Samoa’s caretaker prime minister, Tuila’epa Sa’ilele Malielegaoi, is risking jail time as he continues to defy a court order to convene Parliament.

The judiciary is warning anyone who stands in the way of its ruling could face criminal penalties.

Tuila’epa’s announcement last night also included a warning to the judiciary that it was over-reaching its powers by seeking to limit his own, reports the Samoa Observer.

The publication reported Tuila’epa saying that one arm of Government should not “like Hitler” seek to assert its authority over another.

He has instead insisted that Parliament can only be “properly constituted” after petitions, by-elections, and the invoking, if necessary, of a requirement that at least six women MPs be in Parliament.

Tuila’epa’s caretaker government appears likely to face further legal challenges after announcing on Tuesday that they had the power to obtain funding for Ministries’ budgets for the new fiscal year despite Parliament not sitting.

Meanwhile, the caretaker prime minister is due to face a contempt of court suit Friday.

Tuila’epa, the attorney general Savalenoa Mareva Betham-Annandale, the former speaker of parliament Leaupepe Toleafoa Faafisi and the clerk of the Legislative Assembly Tiatia Graeme Tualaulelei have all been named for their roles in obstructing Parliament from convening on 24 May.

The motion has been brought by the FAST party, which emerged from April’s election with a majority, seeking to have the four cited for contempt of the Supreme Court order on 23 May calling for Parliament to sit the following day and MP’s to be sworn in.

The court has free reign in penalising such cases ranging from censure to fines up to imprisonment.

According to a prominent lawyer and former attorney general acting for FAST, Taulapapa Brenda Heather-Latu, the caretaker prime minister and the attorney general are being cited for the more serious ‘scandalising the court’ which she said is of a criminal nature.
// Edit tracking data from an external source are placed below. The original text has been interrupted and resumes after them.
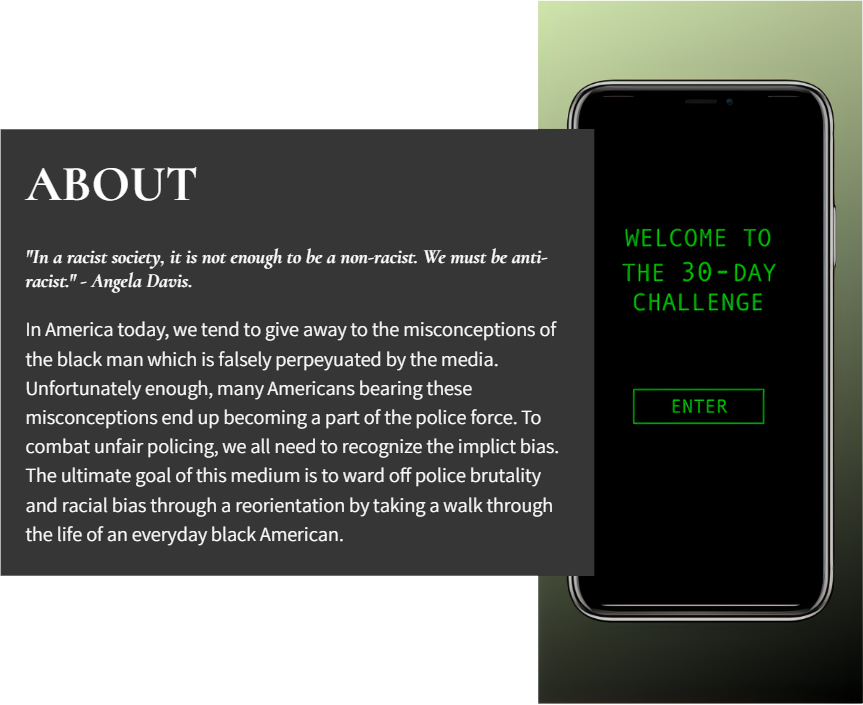
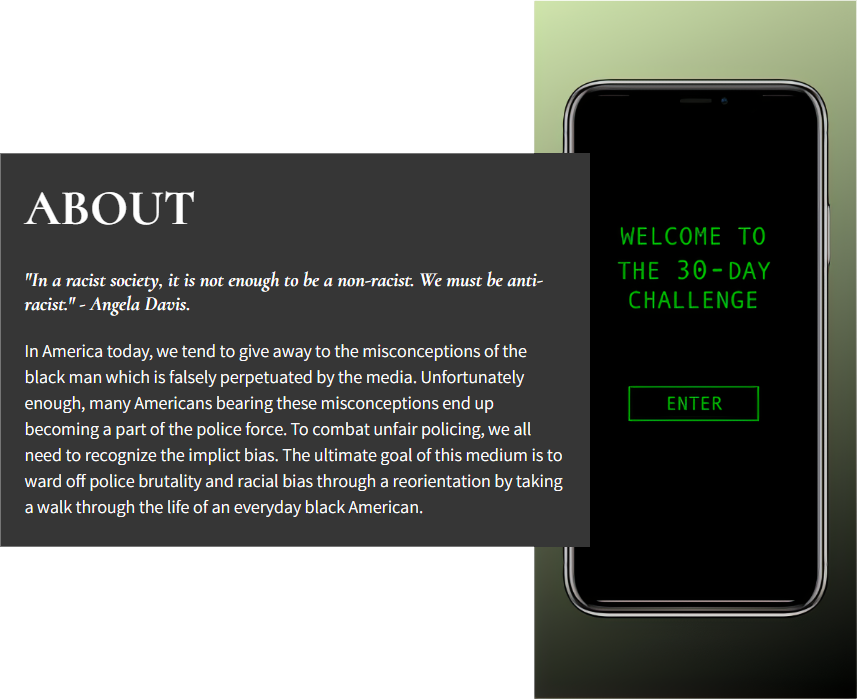
fixed last image issue

diff --git a/index.html b/index.html
@@ -46,7 +46,7 @@
                 </h5>
                 
                 <h5 id="second">
-                    In America today, we tend to give away to the misconceptions of the black man which is falsely perpeyuated by the media. Unfortunately enough, many Americans bearing these misconceptions end up becoming a part of the police force. To combat unfair policing, we all need to recognize the implict bias. The ultimate goal of this medium is to ward off police brutality and racial bias through a reorientation by taking a walk through the life of an everyday black American. 
+                    In America today, we tend to give away to the misconceptions of the black man which is falsely perpetuated by the media. Unfortunately enough, many Americans bearing these misconceptions end up becoming a part of the police force. To combat unfair policing, we all need to recognize the implict bias. The ultimate goal of this medium is to ward off police brutality and racial bias through a reorientation by taking a walk through the life of an everyday black American. 
                 </h5>
             </div>
         </div>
The clerk and former speaker are to answer to motions more civil in nature, said Taulapapa.